Early Tuesday morning extremist settlers set a mosque on fire in the West Bank town of Mughayar. Graffiti they left at the site explictly said it was a “price tag” for the Israeli government’s evacuation of the illegal outpost of Alei Ayin. You can read more about the incident here.
I visited the mosque this morning with a delegation from Rabbis for Human Rights. Even though the attack was just on Tuesday, by today, Thursday, repairs were already well under way: walls were already painted and they were installing new carpet while we were there. When I visited a mosque last year that had also been torched by vandals, we still saw the destruction when we arrived a few days later. I wrote about that visit here.
I really wish I would get the opportunity to visit mosques OTHER than to express sympathy and solidarity when some of my fellow Jews do something reprehensible.
We brought with us some new Korans as a gift to replace ones that had been damaged by the smoke. As chairman of Rabbis for Human Rights, I was given the honor of ceremonially presenting a Koran to the mayor of Mughayar, Faraj al-Nassan. We actually “borrowed” the Koran back a while later so I could present it again, this time to Palestinian Authority Minister of Religious Affairs, Mahmoud al-Habbash. He may be ex-Hamas, but he did powerfully condemn the attacks on the settlers in Itamar, so I think we can believe he honestly no longer supports that ideology.
My remarks when I gave them the Koran follow (loosely, I spoke extemporaneously):
We are here as Rabbis for Human Rights, men of faith, religious people, to say that what happened here is completely against the values of the Jewish religion.
The Torah teaches that you shall not punish the sons for the sins of the father, or the father for the sins of the son. All the more so, you may not punish an innocent party.
Furthermore, we are cautioned against vengeance. The Torah also teaches “vengeance is mine, saith the Lord.” Anyone who would act in vengeance should beware of the vengeance of the Lord.
I am pleased to present you with this Koran as a symbol of our respect and honor. We are all sons of Ibrahim (Abraham). We pray for the day when all of Ibrahim’s children may live together in harmony and peace, Amen.
After the ceremony we went to the home of Jamir for refreshments. Jamir is a successful farmer, willing to put up with the harassment of those settlers who would block his access to his land. Rabbis for Human Rights is frequently out defending him during harvest time. I was surprised to learn that his family has deep ties to Chicago and all of his 9 kids also have American passports. Not only that, one of the villages we drove through on the way there is, we were told, 75% owned by Americans (Muslim American-Palestinians). And most of them are only there in the summer. I had no idea! Sounds just like the housing development at Mamila, across from Jaffa Gate, which is like a ghost town most of the year, because it is mostly owned by American Jews who only visit during the holidays. Yet another similarity we share! Not only that, just as many American Jews are more radical than many Israeli Jews, many American-Palestinian Muslims are more radical than the locals. I guess it’s easy to be ideologically extreme if you don’t have to live with the consequences of your ideology on a full-time basis.

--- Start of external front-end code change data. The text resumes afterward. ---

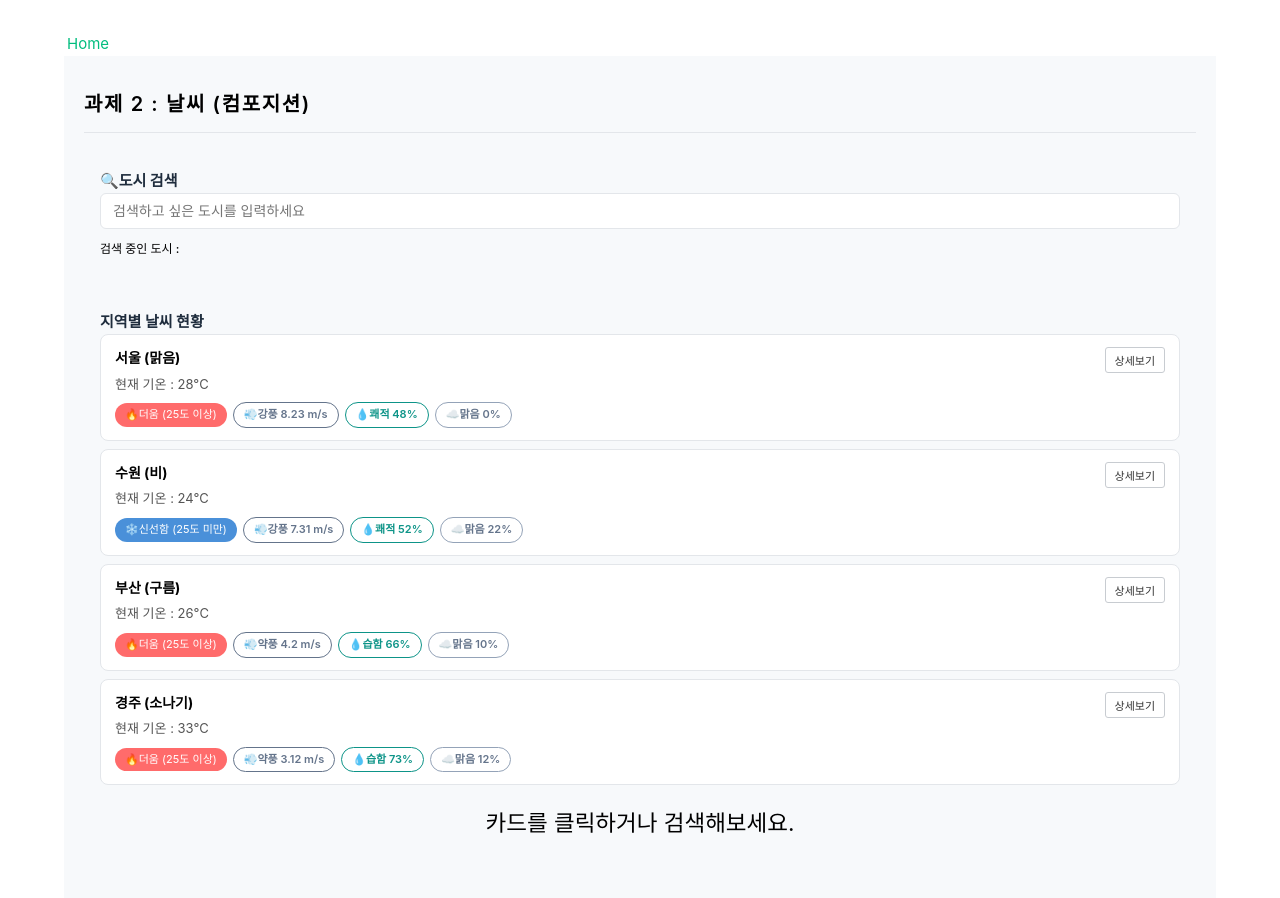
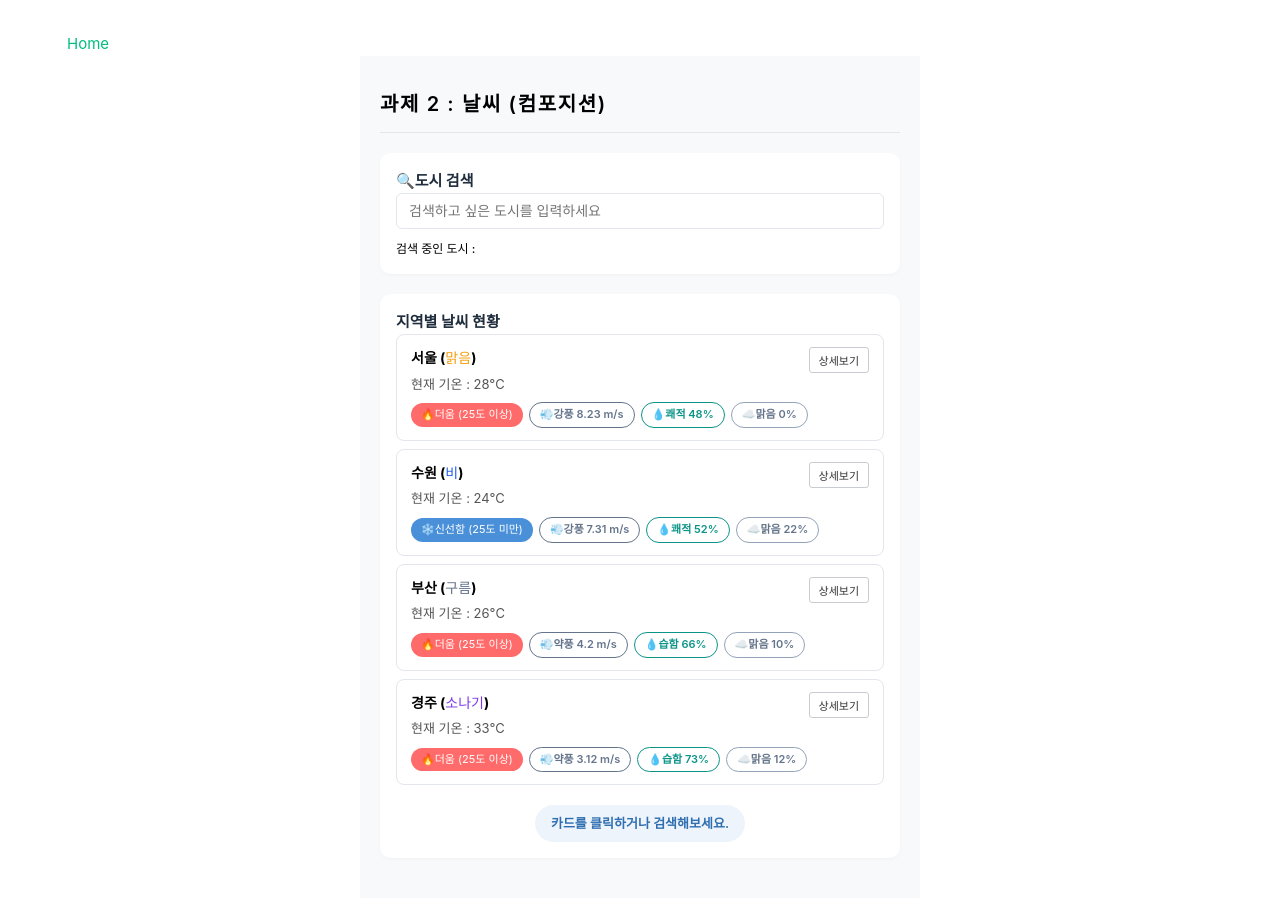
Before and after one commit to InwooLeeme/skala-vue, a Vue app: page / in a window 1280 px wide. Shown: the top 898 px of the page. Built offline with nearby package versions, Linux system fonts and the light colour scheme.

Commit message:
feat: 날씨 검색 기능 완성 및 카드/추천 검색어 UI 개선

```diff
--- a/src/views/HomeView.vue
+++ b/src/views/HomeView.vue
@@ -49,6 +49,15 @@ const showDetail = (cityName, status) => {
   window.alert(`${cityName}의 현재 날씨는 [${status}]상태입니다.`)
 }
 
+const statusClassMap = {
+  '맑음': 'status-clear',
+  '비': 'status-rain',
+  '구름': 'status-cloud',
+  '소나기': 'status-shower',
+};
+
+const getStatusClass = (status) => statusClassMap[status] ?? '';
+
 const filteredWeatherList = computed(() => {
   return weatherList.value.filter((city) => city.name.includes(searchQuery.value));
 });
@@ -77,19 +86,22 @@ const suggestions = computed(() => {
     <h1 class="task_title">과제 2 : 날씨 (컴포지션)</h1>
     <div class="input_container">
       <h1>🔍도시 검색</h1>
-      <input type="text" v-model="searchQuery" placeholder="검색하고 싶은 도시를 입력하세요" />
-      <ul v-if="suggestions.length" class="suggestion_list">
-        <li v-for="city in suggestions" :key="city.id" class="search_box">
-          {{ city.name }}
-        </li>
-      </ul>
+      <div class="search_box">
+        <input type="text" v-model="searchQuery" placeholder="검색하고 싶은 도시를 입력하세요" />
+        <button v-if="searchQuery" class="clear_btn" type="button" @click="searchQuery = ''">×</button>
+        <ul v-if="suggestions.length" class="suggestion_list">
+          <li v-for="city in suggestions" :key="city.id">
+            {{ city.name }}
+          </li>
+        </ul>
+      </div>
       <h3>검색 중인 도시 :{{ searchQuery }}</h3>
     </div>
     <div class="card_container">
       <h1>지역별 날씨 현황</h1>
       <ul v-if="filteredWeatherList.length" class="weather_list_container" >
-        <li v-for="obj in filteredWeatherList" :key="obj.id" class = "card" @click="selectedCityInfo = obj">
-          <h1>{{ obj.name }} ({{ obj.status }})</h1>
+        <li v-for="obj in filteredWeatherList" :key="obj.id" class="card" :class="{ selected: selectedCityInfo?.id === obj.id }" @click="selectedCityInfo = obj">
+          <h1>{{ obj.name }} (<span :class="getStatusClass(obj.status)">{{ obj.status }}</span>)</h1>
           <button class="detail_btn" @click.stop="showDetail(obj.name, obj.status)" >상세보기</button>
           <div class="temp">현재 기온 : {{ obj.temp }}°C</div>
           <span v-if="obj.temp >= 25" class="badge hot">🔥더움 (25도 이상)</span>
@@ -118,10 +130,13 @@ const suggestions = computed(() => {
   align-items: center;
   gap: 20px;
   width: 100%;
+  max-width: 560px;
+  margin: 0 auto;
   padding: 32px 20px 48px;
   box-sizing: border-box;
   background-color: #f7f9fb;
   color: #000;
+  font-family: -apple-system, BlinkMacSystemFont, "Apple SD Gothic Neo", "Malgun Gothic", sans-serif;
 }
 
 .practice-section > h1{
@@ -144,7 +159,9 @@ const suggestions = computed(() => {
   width: 100%;
   padding: 16px;
   box-sizing: border-box;
+  background-color: #ffffff;
   border-radius: 10px;
+  box-shadow: 0 1px 3px rgba(0, 0, 0, 0.04);
 }
 
 .input_container > h1,
@@ -157,7 +174,7 @@ const suggestions = computed(() => {
 
 .input_container input{
   width: 100%;
-  padding: 9px 12px;
+  padding: 9px 32px 9px 12px;
   box-sizing: border-box;
   border: 1px solid #e3e6ea;
   border-radius: 6px;
@@ -201,6 +218,19 @@ const suggestions = computed(() => {
   background-color: #ffffff;
   border: 1px solid #e3e6ea;
   border-radius: 8px;
+  cursor: pointer;
+  transition: transform 0.15s, box-shadow 0.15s, border-color 0.15s;
+}
+
+.card:hover{
+  transform: translateY(-2px);
+  border-color: #c8d6e5;
+  box-shadow: 0 8px 20px rgba(15, 23, 42, 0.1);
+}
+
+.card.selected{
+  border-color: #4a90d9;
+  background-color: #f5f9ff;
 }
 
 .card h1{
@@ -288,36 +318,40 @@ const suggestions = computed(() => {
 
 .suggestion_list{
   position: absolute;
-  top: calc(100% + 4px);
+  top: calc(100% + 6px);
   left: 0;
   right: 0;
   z-index: 10;
   margin: 0;
-  padding: 6px 0;
+  padding: 6px;
   list-style: none;
   background-color: #ffffff;
   border: 1px solid #e3e6ea;
-  border-radius: 8px;
-  box-shadow: 0 4px 12px rgba(0, 0, 0, 0.08);
+  border-radius: 10px;
+  box-shadow: 0 8px 24px rgba(15, 23, 42, 0.12);
   max-height: 220px;
   overflow-y: auto;
 }
 
 .suggestion_list li{
-  padding: 8px 12px;
+  padding: 10px 12px;
+  border-radius: 6px;
   font-size: 13px;
+  font-weight: 500;
   color: #1f2d3d;
   cursor: pointer;
-  transition: background-color 0.15s;
+  transition: background-color 0.15s, color 0.15s, transform 0.15s;
 }
 
 .suggestion_list li:hover,
 .suggestion_list li.active{
-  background-color: #f4f6f8;
+  background-color: #eef4fc;
+  color: #2f6fb0;
+  transform: translateX(4px);
 }
 
 .suggestion_list li + li{
-  border-top: 1px solid #f0f2f4;
+  margin-top: 2px;
 }
 
 .no_result{
@@ -327,4 +361,44 @@ const suggestions = computed(() => {
   color: #94a3b8;
 }
 
+.status_bar{
+  display: inline-block;
+  margin: 0;
+  padding: 8px 16px;
+  background-color: #eef4fc;
+  color: #2f6fb0;
+  border-radius: 999px;
+  font-size: 13px;
+  font-weight: 600;
+}
+
+.status-clear{ color: #f59e0b; }
+.status-rain{ color: #2563eb; }
+.status-cloud{ color: #64748b; }
+.status-shower{ color: #7c3aed; }
+
+.clear_btn{
+  position: absolute;
+  top: 50%;
+  right: 10px;
+  transform: translateY(-50%);
+  width: 20px;
+  height: 20px;
+  border: none;
+  border-radius: 50%;
+  background-color: #e3e6ea;
+  color: #666;
+  font-size: 13px;
+  line-height: 1;
+  cursor: pointer;
+  display: flex;
+  align-items: center;
+  justify-content: center;
+  padding: 0;
+}
+
+.clear_btn:hover{
+  background-color: #c8ccd1;
+}
+
 </style>
```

After a bite to eat we went back to the mosque to meet with the Minister (he’s the guy with the tie). I gave an abbreviated version of my comments; he said “the attack on the mosque here is not only an attack on us, it is an attack on you and your religious values.” I agreed.
I find it outrageous and unbelievably offensive that someone mad at the Israeli government for evacuating an illegal settlement would choose to take their anger out on a mosque that had nothing to do with the decision of the Israeli government. As one of my colleagues said on the ride home, if they were mad they should have set the Knesset on fire, not a mosque!
It’s an embarrassment that there are Jews who would do such a thing. I hope that our presence had at least some slight positive influence toward reconciliation, and will help prevent some of their “hot heads” from feeling they have to take vengeance on the settlers. A cycle of violence and revenge violence, violence and revenge violence only serves to make the day when we will have peace here recede even further. Which may be the perpetrators’ goal, but we, the decent people of Israel, Palestine, and the world, can’t let the bad guys win. It’s too important.